TRY IT: Every line in the records below with the string "reports" needs to be copied out.

Stored data:

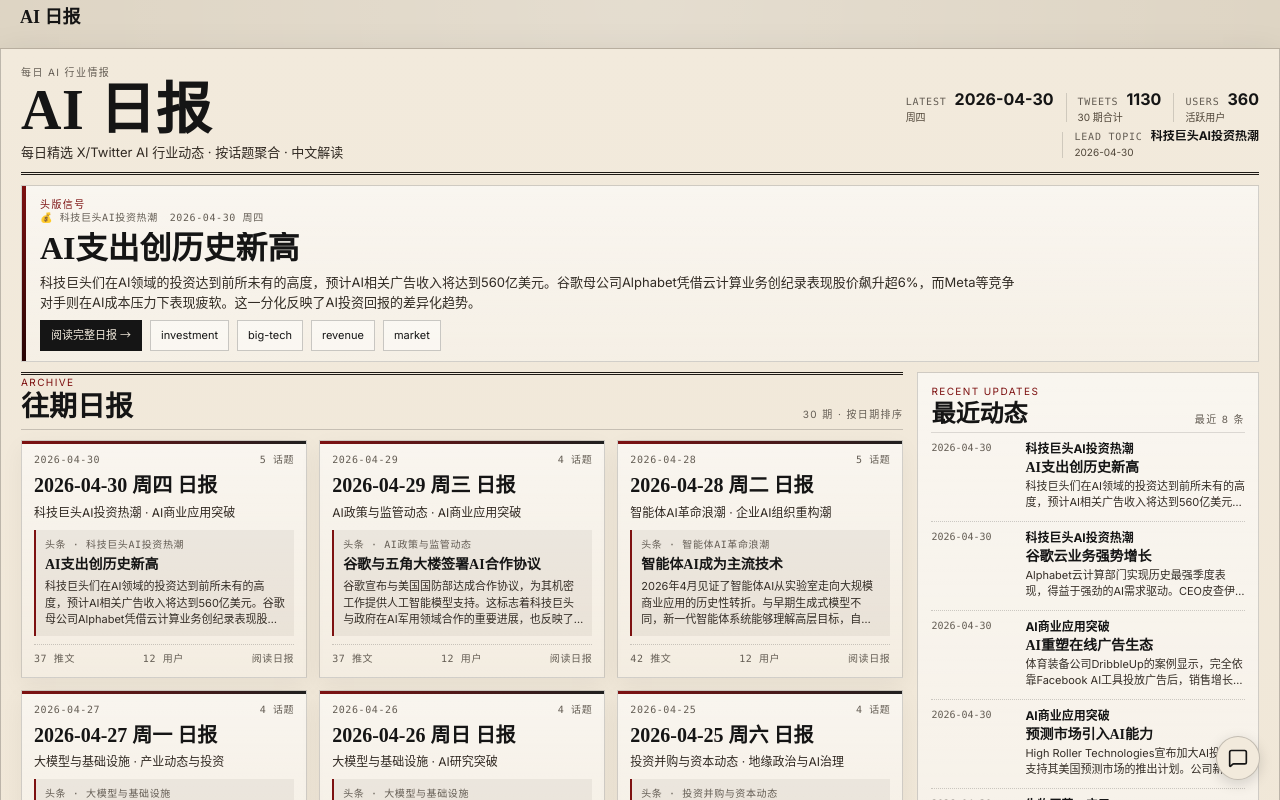
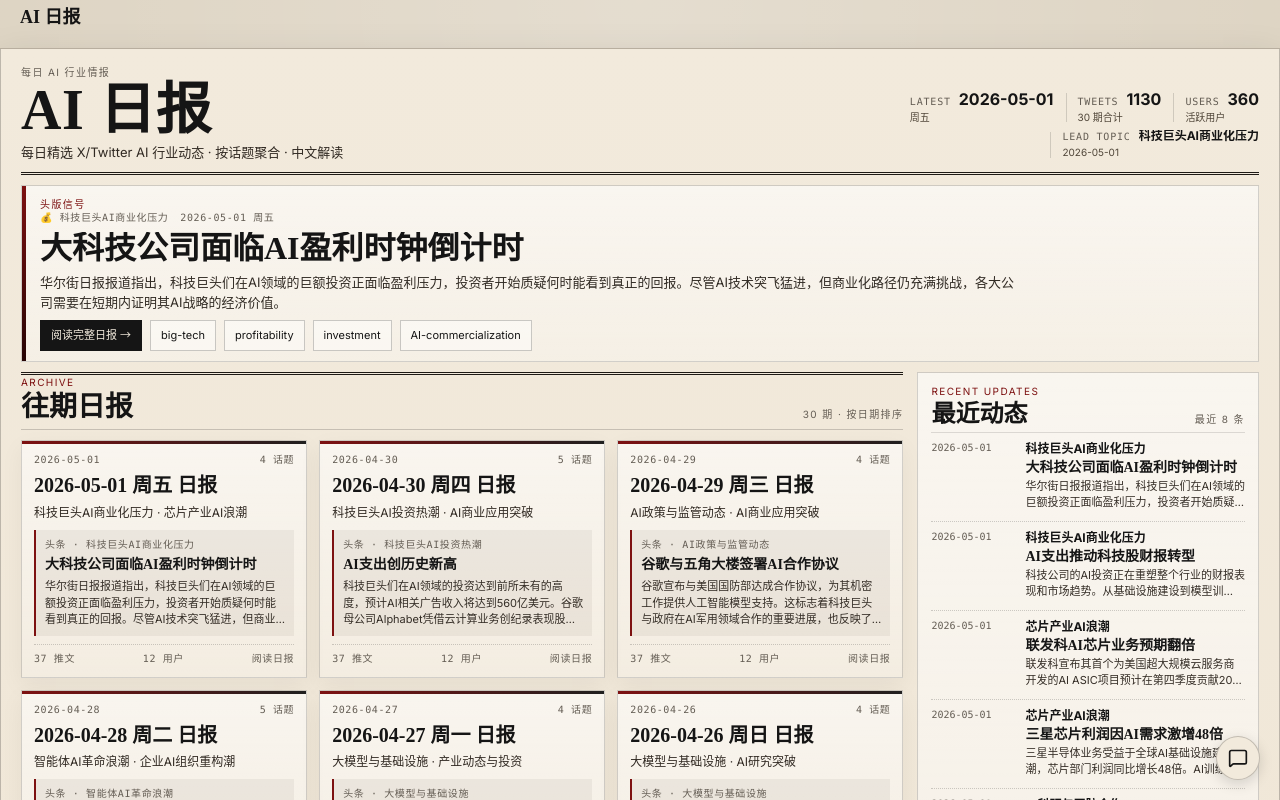
Before and after one commit to Vincentwei1021/ai-daily, a Next.js app: page / in a window 1280 px wide. Shown: the top 800 px of the page. Built offline with nearby package versions, Linux system fonts and the light colour scheme; no server answers.

Commit message:
daily: 2026-05-01

```diff
--- a/src/data/reports.ts
+++ b/src/data/reports.ts
@@ -14,6 +14,115 @@ export interface DailyReport {
 
 export const reports: DailyReport[] = [
   {
+    "date": "2026-05-01",
+    "weekday": "周五",
+    "timeRange": "04-30 08:30 ~ 05-01 08:30 (UTC+8)",
+    "tweetCount": 37,
+    "userCount": 12,
+    "topics": [
+      {
+        "title": "💰 科技巨头AI商业化压力",
+        "items": [
+          {
+            "bold": "大科技公司面临AI盈利时钟倒计时",
+            "detail": "华尔街日报报道指出，科技巨头们在AI领域的巨额投资正面临盈利压力，投资者开始质疑何时能看到真正的回报。尽管AI技术突飞猛进，但商业化路径仍充满挑战，各大公司需要在短期内证明其AI战略的经济价值。",
+            "tags": [
+              "big-tech",
+              "profitability",
+              "investment",
+              "AI-commercialization"
+            ]
+          },
+          {
+            "bold": "AI支出推动科技股财报转型",
+            "detail": "科技公司的AI投资正在重塑整个行业的财报表现和市场趋势。从基础设施建设到模型训练，AI相关支出成为财报中的重要组成部分，投资者密切关注这些投资如何转化为实际收益和竞争优势。",
+            "tags": [
+              "earnings",
+              "market-trends",
+              "AI-spending",
+              "tech-stocks"
+            ]
+          }
+        ]
+      },
+      {
+        "title": "🏭 芯片产业AI浪潮",
+        "items": [
+          {
+            "bold": "联发科AI芯片业务预期翻倍",
+            "detail": "联发科宣布其首个为美国超大规模云服务商开发的AI ASIC项目预计在第四季度贡献20亿美元收入，较此前预期翻倍。公司大幅上调全球AI加速器市场预测，预计明年市场规模将达到700-800亿美元，远超此前估计。",
+            "tags": [
+              "MediaTek",
+              "AI-chips",
+              "ASIC",
+              "hyperscaler"
+            ]
+          },
+          {
+            "bold": "三星芯片利润因AI需求激增48倍",
+            "detail": "三星半导体业务受益于全球AI基础设施建设热潮，芯片部门利润同比增长48倍。AI训练和推理需求的爆发式增长推动了高端存储和处理器芯片的需求，为传统芯片制造商带来了前所未有的机遇。",
+            "tags": [
+              "Samsung",
+              "chip-profit",
+              "AI-demand",
+              "semiconductor"
+            ]
+          }
+        ]
+      },
+      {
+        "title": "🔬 AI科研与国防合作",
+        "items": [
+          {
+            "bold": "OpenAI成立科学专门团队",
+            "detail": "MIT技术评论指出，OpenAI正跟随谷歌DeepMind的步伐，设立专门的科学研究团队，专注于AI在科学领域的应用。这标志着AI公司开始更加重视基础科学研究，AI for Science成为2026年的重要发展趋势。",
+            "tags": [
+              "OpenAI",
+              "AI-for-science",
+              "research",
+              "DeepMind"
+            ]
+          },
+          {
+            "bold": "AI军事应用引发政策争议",
+            "detail": "美国国防部长赫格塞思为五角大楼使用AI进行辩护，同时批评Anthropic CEO阿莫代为'意识形态狂热分子'。这场争论凸显了AI公司在军事应用方面的不同立场，以及AI技术在国家安全领域应用的复杂性。",
+            "tags": [
+              "Pentagon",
+              "Anthropic",
+              "military-AI",
+              "defense-policy"
+            ]
+          }
+        ]
+      },
+      {
+        "title": "🌐 AI社会影响与应用",
+        "items": [
+          {
+            "bold": "AI重塑软件开发生态",
+            "detail": "最新报告显示，AI正在深刻改变软件开发流程，从代码生成到测试自动化，开发者的工作方式正在经历根本性变革。AI辅助编程工具的普及提高了开发效率，但也带来了新的挑战和技能要求。",
+            "tags": [
+              "software-development",
+              "coding",
+              "developer-tools",
+              "automation"
+            ]
+          },
+          {
+            "bold": "AI时代的精英阶层重构",
+            "detail": "天堂主义运动在5月1日庆祝'天堂主义日'，认为AI和机器人技术正在开启一个从稀缺社会向丰裕社会转变的历史转折点。该运动声称技术进步正在让工作和金钱变得过时，人类生活将以实现自我为中心而非生存需要。",
+            "tags": [
+              "Paradism",
+              "future-society",
+              "automation",
+              "post-work"
+            ]
+          }
+        ]
+      }
+    ]
+  },
+  {
     "date": "2026-04-30",
     "weekday": "周四",
     "timeRange": "04-29 08:30 ~ 04-30 08:30 (UTC+8)",
@@ -3116,105 +3225,6 @@ export const reports: DailyReport[] = [
               "Deployment",
               "Production",
               "Scalability"
-            ]
-          }
-        ]
-      }
-    ]
-  },
-  {
-    "date": "2026-04-01",
-    "weekday": "周三",
-    "timeRange": "03-31 08:30 ~ 04-01 08:30 (UTC+8)",
-    "tweetCount": 37,
-    "userCount": 12,
-    "topics": [
-      {
-        "title": "💰 AI投资与能源挑战",
-        "items": [
-          {
-            "bold": "科技巨头6350亿美元AI支出面临能源冲击",
-            "detail": "微软、亚马逊、谷歌和Meta计划投资约6350亿美元用于数据中心、芯片和AI基础设施建设，但中东地缘政治危机给能源供应和成本带来不确定性。S&P Global分析师警告，这一史无前例的投资规模可能面临重大能源供应挑战，投资者对AI基础设施的乐观情绪正在接受现实考验。",
-            "tags": [
-              "investment",
-              "energy",
-              "infrastructure",
-              "geopolitics"
-            ]
-          },
-          {
-            "bold": "摩根士丹利预警2026年AI重大突破即将到来",
-            "detail": "投行摩根士丹利在最新报告中警告，2026年上半年将出现变革性的AI突破，主要由美国顶级AI实验室前所未有的算力积累推动。报告特别引用了马斯克的观点，认为将10倍算力应用于大语言模型将带来质的飞跃。然而，大多数企业和机构对此重大变化缺乏充分准备。",
-            "tags": [
-              "breakthrough",
-              "compute",
-              "prediction",
-              "enterprise"
-            ]
-          }
-        ]
-      },
-      {
-        "title": "⚖️ AI治理与监管进展",
-        "items": [
-          {
-            "bold": "加州州长签署AI负责任使用行政令",
-            "detail": "加州州长加文·纽瑟姆签署行政令，要求与州政府合作的AI公司必须符合更严格的安全标准。该命令旨在探索更强的AI采购标准，确保企业在政府合同中展示负责任的AI实践。这一举措标志着地方政府在AI治理方面采取更积极主动的监管立场，为其他州树立了先例。",
-            "tags": [
-              "regulation",
-              "governance",
-              "safety",
-              "california"
-            ]
-          },
-          {
-            "bold": "学术出版界发布AI时代研究标准白皮书",
-            "detail": "IGI Global发布免费白皮书《当机器写作：AI时代维护研究和出版标准》，专门探讨人工智能对学术研究和出版领域带来的挑战。该白皮书为学术界在AI工具广泛应用背景下，如何保持研究诚信和出版质量提供指导原则，反映了学术共同体对AI影响的深度思考。",
-            "tags": [
-              "academic",
-              "publishing",
-              "standards",
-              "research"
-            ]
-          }
-        ]
-      },
-      {
-        "title": "🚀 AI发展趋势与应用",
-        "items": [
-          {
-            "bold": "AI从个人工具向团队协作伙伴转变",
-            "detail": "2026年被定义为AI从实验阶段进入实际应用的关键年份，AI正从回答问题的工具演进为与人类协作的伙伴。在医疗领域，AI帮助缩小护理差距；在软件开发中，AI不仅学习编程模式还能主动协助开发流程。这种转变标志着AI从个人生产力工具向工作流程编排和跨部门协调的重大跃升。",
-            "tags": [
-              "collaboration",
-              "transformation",
-              "productivity",
-              "workflows"
-            ]
-          },
-          {
-            "bold": "数据与AI领导者调研显示投资信心强劲",
-            "detail": "MIT斯隆管理评论发布的2026年AI与数据领导力基准调研显示，几乎所有大型组织的受访者都对AI角色持积极态度，将数据和AI投资视为首要优先事项，并计划增加相关支出。超过20%的受访者表示AI已促使组织更加重视数据管理，显示出企业对AI技术的持续乐观态度。",
-            "tags": [
-              "survey",
-              "investment",
-              "leadership",
-              "data"
-            ]
-          }
-        ]
-      },
-      {
-        "title": "🔧 技术发展与就业影响",
-        "items": [
-          {
-            "bold": "求职者与科技雇主担忧AI就业冲击",
-            "detail": "最新调研显示，求职者和科技企业雇主都对AI技术对就业市场的影响表达了担忧。随着AI能力的快速提升，传统工作岗位面临重新定义的压力，而新兴AI相关职位的技能要求也在不断演变。这种双向担忧反映了劳动力市场正在经历的深刻变革，需要教育和培训体系做出相应调整。",
-            "tags": [
-              "employment",
-              "job-market",
-              "skills",
-              "workforce"
             ]
           }
         ]
```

REPLY:
--- a/src/data/reports.ts
+++ b/src/data/reports.ts
 export const reports: DailyReport[] = [
@@ -3116,105 +3225,6 @@ export const reports: DailyReport[] = [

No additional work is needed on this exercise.